━━━━━ Records provided

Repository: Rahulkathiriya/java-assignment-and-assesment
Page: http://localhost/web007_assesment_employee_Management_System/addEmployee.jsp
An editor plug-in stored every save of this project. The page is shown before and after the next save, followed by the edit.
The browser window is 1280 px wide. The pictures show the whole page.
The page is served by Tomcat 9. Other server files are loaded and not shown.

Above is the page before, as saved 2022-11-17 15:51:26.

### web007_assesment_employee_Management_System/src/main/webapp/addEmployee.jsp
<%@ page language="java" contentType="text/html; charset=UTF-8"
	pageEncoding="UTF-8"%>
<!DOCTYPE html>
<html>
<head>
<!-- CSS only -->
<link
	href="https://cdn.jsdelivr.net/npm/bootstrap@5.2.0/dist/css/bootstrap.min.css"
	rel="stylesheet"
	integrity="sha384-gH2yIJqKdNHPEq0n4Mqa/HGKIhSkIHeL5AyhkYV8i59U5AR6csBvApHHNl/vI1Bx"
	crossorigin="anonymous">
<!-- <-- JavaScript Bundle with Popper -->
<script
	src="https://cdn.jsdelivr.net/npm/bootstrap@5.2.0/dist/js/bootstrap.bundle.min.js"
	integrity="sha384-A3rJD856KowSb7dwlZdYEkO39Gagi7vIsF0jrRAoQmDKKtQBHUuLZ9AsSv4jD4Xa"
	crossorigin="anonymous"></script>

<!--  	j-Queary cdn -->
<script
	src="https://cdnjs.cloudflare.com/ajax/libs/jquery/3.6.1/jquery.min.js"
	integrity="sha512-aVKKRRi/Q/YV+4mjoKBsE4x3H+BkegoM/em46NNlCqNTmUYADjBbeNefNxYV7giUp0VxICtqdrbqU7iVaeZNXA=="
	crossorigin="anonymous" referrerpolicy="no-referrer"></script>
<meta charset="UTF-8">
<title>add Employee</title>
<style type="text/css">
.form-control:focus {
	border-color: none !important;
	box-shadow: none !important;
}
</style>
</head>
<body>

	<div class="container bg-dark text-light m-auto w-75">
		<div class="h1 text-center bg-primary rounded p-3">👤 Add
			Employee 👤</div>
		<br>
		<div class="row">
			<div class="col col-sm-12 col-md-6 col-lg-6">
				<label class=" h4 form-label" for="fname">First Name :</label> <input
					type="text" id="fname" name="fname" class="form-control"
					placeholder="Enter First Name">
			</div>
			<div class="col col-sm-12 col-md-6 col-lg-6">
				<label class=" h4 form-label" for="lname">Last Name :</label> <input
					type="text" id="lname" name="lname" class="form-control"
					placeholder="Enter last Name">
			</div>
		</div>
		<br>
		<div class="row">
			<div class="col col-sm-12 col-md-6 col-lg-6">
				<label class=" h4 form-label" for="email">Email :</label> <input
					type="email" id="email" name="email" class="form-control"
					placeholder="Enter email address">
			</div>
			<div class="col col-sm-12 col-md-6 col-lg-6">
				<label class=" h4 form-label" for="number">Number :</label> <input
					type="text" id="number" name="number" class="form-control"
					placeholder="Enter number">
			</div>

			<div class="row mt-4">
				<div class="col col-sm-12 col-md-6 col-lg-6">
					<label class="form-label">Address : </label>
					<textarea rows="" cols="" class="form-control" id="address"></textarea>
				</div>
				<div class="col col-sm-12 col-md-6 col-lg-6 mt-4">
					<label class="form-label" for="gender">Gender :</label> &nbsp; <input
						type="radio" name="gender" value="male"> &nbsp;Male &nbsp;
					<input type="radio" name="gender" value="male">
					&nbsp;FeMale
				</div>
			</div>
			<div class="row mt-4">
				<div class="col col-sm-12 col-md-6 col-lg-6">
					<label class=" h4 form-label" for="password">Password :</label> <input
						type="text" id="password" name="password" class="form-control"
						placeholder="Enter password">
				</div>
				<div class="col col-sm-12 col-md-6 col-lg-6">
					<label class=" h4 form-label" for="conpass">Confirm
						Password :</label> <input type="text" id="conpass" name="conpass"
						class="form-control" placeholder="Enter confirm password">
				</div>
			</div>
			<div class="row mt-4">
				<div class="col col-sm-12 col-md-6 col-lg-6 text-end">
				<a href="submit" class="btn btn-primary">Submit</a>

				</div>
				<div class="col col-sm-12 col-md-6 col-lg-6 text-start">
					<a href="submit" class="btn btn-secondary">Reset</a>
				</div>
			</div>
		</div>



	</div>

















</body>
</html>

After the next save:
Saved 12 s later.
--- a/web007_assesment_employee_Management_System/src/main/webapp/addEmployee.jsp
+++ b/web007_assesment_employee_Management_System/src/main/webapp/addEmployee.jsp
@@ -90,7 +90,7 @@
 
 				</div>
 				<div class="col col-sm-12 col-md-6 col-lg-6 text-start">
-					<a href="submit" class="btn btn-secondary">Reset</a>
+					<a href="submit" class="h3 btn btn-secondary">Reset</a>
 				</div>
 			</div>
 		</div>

━━━━━━━━━━

## Your goal:
Would you retype the records above without changing a word?

## Exercise answer:
Repository: Rahulkathiriya/java-assignment-and-assesment
Page: http://localhost/web007_assesment_employee_Management_System/addEmployee.jsp
An editor plug-in stored every save of this project. The page is shown before and after the next save, followed by the edit.
The browser window is 1280 px wide. The pictures show the whole page.
The page is served by Tomcat 9. Other server files are loaded and not shown.

Above is the page before, as saved 2022-11-17 15:51:26.

### web007_assesment_employee_Management_System/src/main/webapp/addEmployee.jsp
<%@ page language="java" contentType="text/html; charset=UTF-8"
	pageEncoding="UTF-8"%>
<!DOCTYPE html>
<html>
<head>
<!-- CSS only -->
<link
	href="https://cdn.jsdelivr.net/npm/bootstrap@5.2.0/dist/css/bootstrap.min.css"
	rel="stylesheet"
	integrity="sha384-gH2yIJqKdNHPEq0n4Mqa/HGKIhSkIHeL5AyhkYV8i59U5AR6csBvApHHNl/vI1Bx"
	crossorigin="anonymous">
<!-- <-- JavaScript Bundle with Popper -->
<script
	src="https://cdn.jsdelivr.net/npm/bootstrap@5.2.0/dist/js/bootstrap.bundle.min.js"
	integrity="sha384-A3rJD856KowSb7dwlZdYEkO39Gagi7vIsF0jrRAoQmDKKtQBHUuLZ9AsSv4jD4Xa"
	crossorigin="anonymous"></script>

<!--  	j-Queary cdn -->
<script
	src="https://cdnjs.cloudflare.com/ajax/libs/jquery/3.6.1/jquery.min.js"
	integrity="sha512-aVKKRRi/Q/YV+4mjoKBsE4x3H+BkegoM/em46NNlCqNTmUYADjBbeNefNxYV7giUp0VxICtqdrbqU7iVaeZNXA=="
	crossorigin="anonymous" referrerpolicy="no-referrer"></script>
<meta charset="UTF-8">
<title>add Employee</title>
<style type="text/css">
.form-control:focus {
	border-color: none !important;
	box-shadow: none !important;
}
</style>
</head>
<body>

	<div class="container bg-dark text-light m-auto w-75">
		<div class="h1 text-center bg-primary rounded p-3">👤 Add
			Employee 👤</div>
		<br>
		<div class="row">
			<div class="col col-sm-12 col-md-6 col-lg-6">
				<label class=" h4 form-label" for="fname">First Name :</label> <input
					type="text" id="fname" name="fname" class="form-control"
					placeholder="Enter First Name">
			</div>
			<div class="col col-sm-12 col-md-6 col-lg-6">
				<label class=" h4 form-label" for="lname">Last Name :</label> <input
					type="text" id="lname" name="lname" class="form-control"
					placeholder="Enter last Name">
			</div>
		</div>
		<br>
		<div class="row">
			<div class="col col-sm-12 col-md-6 col-lg-6">
				<label class=" h4 form-label" for="email">Email :</label> <input
					type="email" id="email" name="email" class="form-control"
					placeholder="Enter email address">
			</div>
			<div class="col col-sm-12 col-md-6 col-lg-6">
				<label class=" h4 form-label" for="number">Number :</label> <input
					type="text" id="number" name="number" class="form-control"
					placeholder="Enter number">
			</div>

			<div class="row mt-4">
				<div class="col col-sm-12 col-md-6 col-lg-6">
					<label class="form-label">Address : </label>
					<textarea rows="" cols="" class="form-control" id="address"></textarea>
				</div>
				<div class="col col-sm-12 col-md-6 col-lg-6 mt-4">
					<label class="form-label" for="gender">Gender :</label> &nbsp; <input
						type="radio" name="gender" value="male"> &nbsp;Male &nbsp;
					<input type="radio" name="gender" value="male">
					&nbsp;FeMale
				</div>
			</div>
			<div class="row mt-4">
				<div class="col col-sm-12 col-md-6 col-lg-6">
					<label class=" h4 form-label" for="password">Password :</label> <input
						type="text" id="password" name="password" class="form-control"
						placeholder="Enter password">
				</div>
				<div class="col col-sm-12 col-md-6 col-lg-6">
					<label class=" h4 form-label" for="conpass">Confirm
						Password :</label> <input type="text" id="conpass" name="conpass"
						class="form-control" placeholder="Enter confirm password">
				</div>
			</div>
			<div class="row mt-4">
				<div class="col col-sm-12 col-md-6 col-lg-6 text-end">
				<a href="submit" class="btn btn-primary">Submit</a>

				</div>
				<div class="col col-sm-12 col-md-6 col-lg-6 text-start">
					<a href="submit" class="btn btn-secondary">Reset</a>
				</div>
			</div>
		</div>



	</div>

















</body>
</html>

After the next save:
Saved 12 s later.
--- a/web007_assesment_employee_Management_System/src/main/webapp/addEmployee.jsp
+++ b/web007_assesment_employee_Management_System/src/main/webapp/addEmployee.jsp
@@ -90,7 +90,7 @@
 
 				</div>
 				<div class="col col-sm-12 col-md-6 col-lg-6 text-start">
-					<a href="submit" class="btn btn-secondary">Reset</a>
+					<a href="submit" class="h3 btn btn-secondary">Reset</a>
 				</div>
 			</div>
 		</div>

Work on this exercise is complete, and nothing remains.